Control over flow of resources has been of strategic concern throughout history. Asserting control over vital source of energy would permit Middle Eastern states to regain power position vis-à-vis West, which this area lost long ago. While my purpose has been to focus attention on economic hazards resulting from changed oil supply situation, there also are political risks generated from conflict in Middle East. Rationale of those who call for use of Arab oil as political weapon has been strengthened in present circumstances and may prove to have [Page 163] greater appeal than in past—at least in Libya. I, therefore, think it is time that we and our European allies assess consequences of dilution of our control over oil supplies and prepare to head off or make arrangements to blunt their impact.
I believe that what is needed is: first, definition of this problem within U.S. foreign affairs community; secondly, USG-wide analysis which would describe options; and thirdly, coordination of course of action with our allies—perhaps through OECD. Analysis I propose may only demonstrate that there is no short-term solution and that consumers must pay whatever producers demand. If this is the only answer, I believe USG should recognize it, so that we may structure our supply arrangements and our international development and trade preference policies accordingly.

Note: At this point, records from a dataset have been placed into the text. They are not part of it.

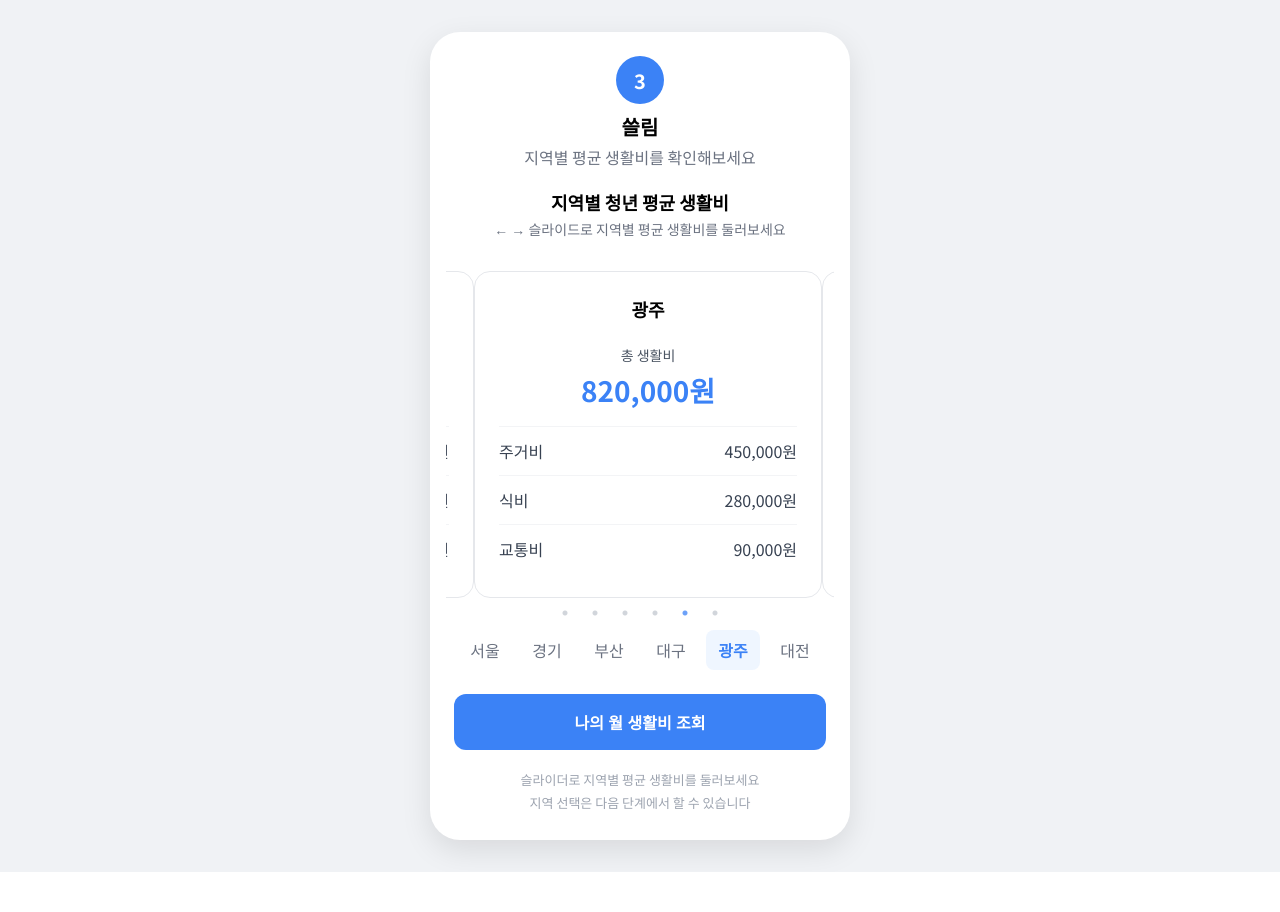
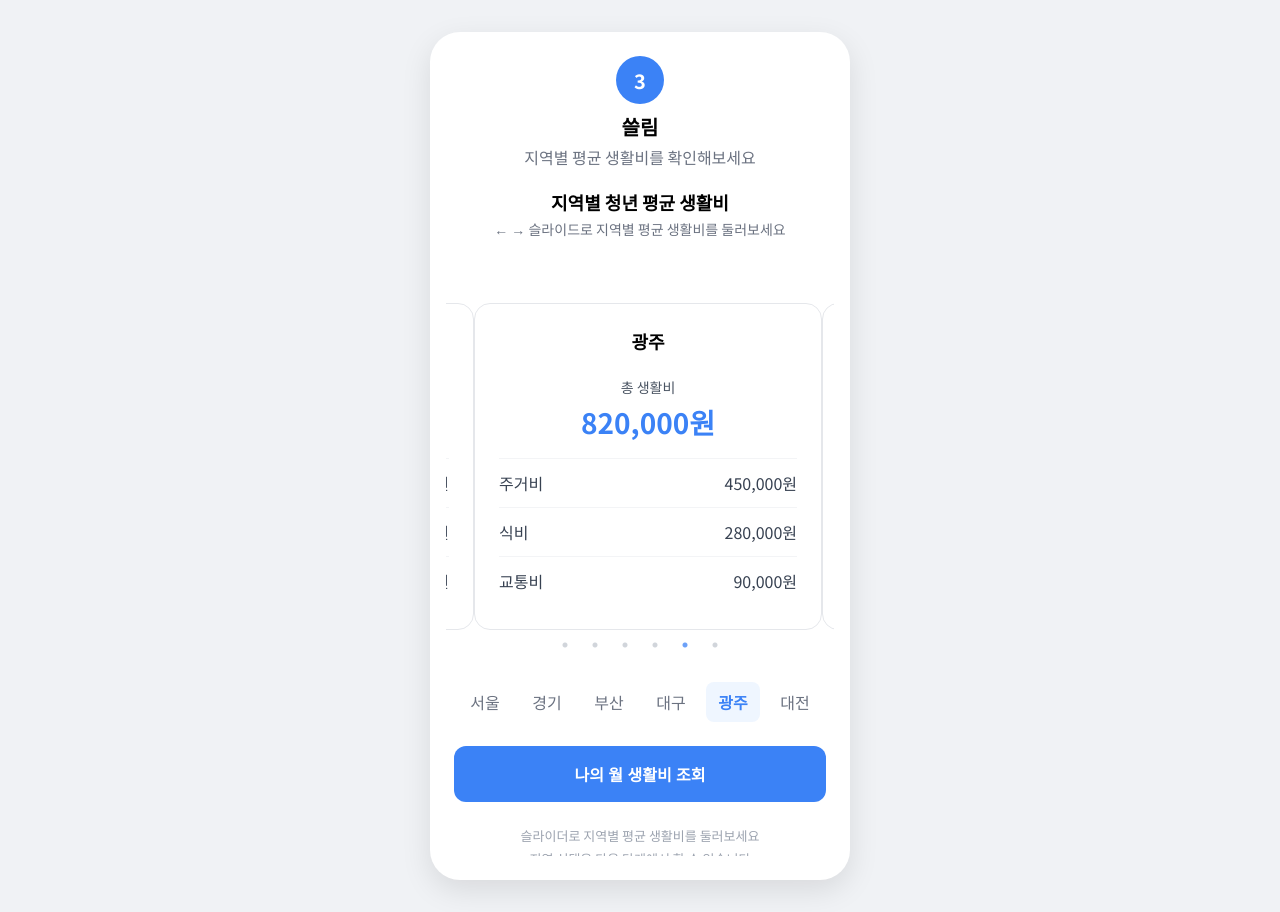
Before and after one commit to 9oormthon-univ/2025_SEASONTHON_TEAM_21_FE, a React (Create React App) app: page / in a window 1280 px wide. Before the commit the page ends 872 px from the top, so only its background shows below. Built offline with nearby package versions, Linux system fonts and the light colour scheme.

Commit message:
화면 크기 조정

```diff
--- a/src/pages/AverageCost.css
+++ b/src/pages/AverageCost.css
@@ -16,11 +16,15 @@
 .phone-frame {
   width: 100%;
   max-width: 420px;
+  height: 100vh;
+  max-height: 800px;
   background-color: #ffffff;
   border-radius: 30px;
   box-shadow: 0 10px 30px rgba(0, 0, 0, 0.1);
   overflow: hidden;
   padding: 24px 0;
+  display: flex;
+  flex-direction: column;
 }
 
 /* 헤더 */
@@ -57,6 +61,28 @@
 /* 메인 컨텐츠 영역 */
 .content-area {
   padding: 0 24px;
+  flex: 1;
+  overflow-y: auto;
+  display: flex;
+  flex-direction: column;
+}
+
+/* 스크롤바 스타일링 */
+.content-area::-webkit-scrollbar {
+  width: 4px;
+}
+
+.content-area::-webkit-scrollbar-track {
+  background: transparent;
+}
+
+.content-area::-webkit-scrollbar-thumb {
+  background: #D1D5DB; /* gray-300 */
+  border-radius: 2px;
+}
+
+.content-area::-webkit-scrollbar-thumb:hover {
+  background: #9CA3AF; /* gray-400 */
 }
 
 .title-section h2 {
--- a/src/pages/Comparison.css
+++ b/src/pages/Comparison.css
@@ -16,11 +16,15 @@
 .phone-frame {
   width: 100%;
   max-width: 420px;
+  height: 100vh;
+  max-height: 800px;
   background-color: #ffffff;
   border-radius: 30px;
   box-shadow: 0 10px 30px rgba(0, 0, 0, 0.1);
   overflow: hidden;
   padding: 24px 0;
+  display: flex;
+  flex-direction: column;
 }
 
 /* 헤더 */
@@ -57,6 +61,28 @@
 /* 메인 컨텐츠 영역 */
 .content-area {
   padding: 0 24px;
+  flex: 1;
+  overflow-y: auto;
+  display: flex;
+  flex-direction: column;
+}
+
+/* 스크롤바 스타일링 */
+.content-area::-webkit-scrollbar {
+  width: 4px;
+}
+
+.content-area::-webkit-scrollbar-track {
+  background: transparent;
+}
+
+.content-area::-webkit-scrollbar-thumb {
+  background: #D1D5DB; /* gray-300 */
+  border-radius: 2px;
+}
+
+.content-area::-webkit-scrollbar-thumb:hover {
+  background: #9CA3AF; /* gray-400 */
 }
 
 .title-section h2 {
@@ -222,7 +248,8 @@
 .button-group {
   display: flex;
   gap: 12px;
-  margin-bottom: 20px;
+  margin-top: auto;
+  padding-top: 20px;
 }
 
 .back-button {
--- a/src/pages/MyCost.css
+++ b/src/pages/MyCost.css
@@ -16,11 +16,15 @@
 .phone-frame {
   width: 100%;
   max-width: 420px;
+  height: 100vh;
+  max-height: 800px;
   background-color: #ffffff;
   border-radius: 30px;
   box-shadow: 0 10px 30px rgba(0, 0, 0, 0.1);
   overflow: hidden;
   padding: 24px 0;
+  display: flex;
+  flex-direction: column;
 }
 
 /* 헤더 */
@@ -57,6 +61,28 @@
 /* 메인 컨텐츠 영역 */
 .content-area {
   padding: 0 24px;
+  flex: 1;
+  overflow-y: auto;
+  display: flex;
+  flex-direction: column;
+}
+
+/* 스크롤바 스타일링 */
+.content-area::-webkit-scrollbar {
+  width: 4px;
+}
+
+.content-area::-webkit-scrollbar-track {
+  background: transparent;
+}
+
+.content-area::-webkit-scrollbar-thumb {
+  background: #D1D5DB; /* gray-300 */
+  border-radius: 2px;
+}
+
+.content-area::-webkit-scrollbar-thumb:hover {
+  background: #9CA3AF; /* gray-400 */
 }
 
 .title-section h2 {
@@ -256,7 +282,8 @@
 .button-group {
   display: flex;
   gap: 12px;
-  margin-bottom: 20px;
+  margin-top: auto;
+  padding-top: 20px;
 }
 
 .back-button {
```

  1. Source: National Archives, RG 59, Central Files 1970–73, PET 14 LIBYA. Secret; Limdis. Repeated to Algiers, Beirut, Benghazi, Caracas, Dhahran, Jidda, Kuwait, London, Paris, Rome, Tehran, and Vienna.
  2. Dated October 13, telegram 2435 related BP executive Sutcliffe’s views that Kuwait would be first among Persian Gulf producers to achieve a posted price increase, even though Iran was first to stake the claim, and that Libya was likely to set the pace. (Ibid.)
  3. Dated December 1. (Ibid., PET 3 OPEC)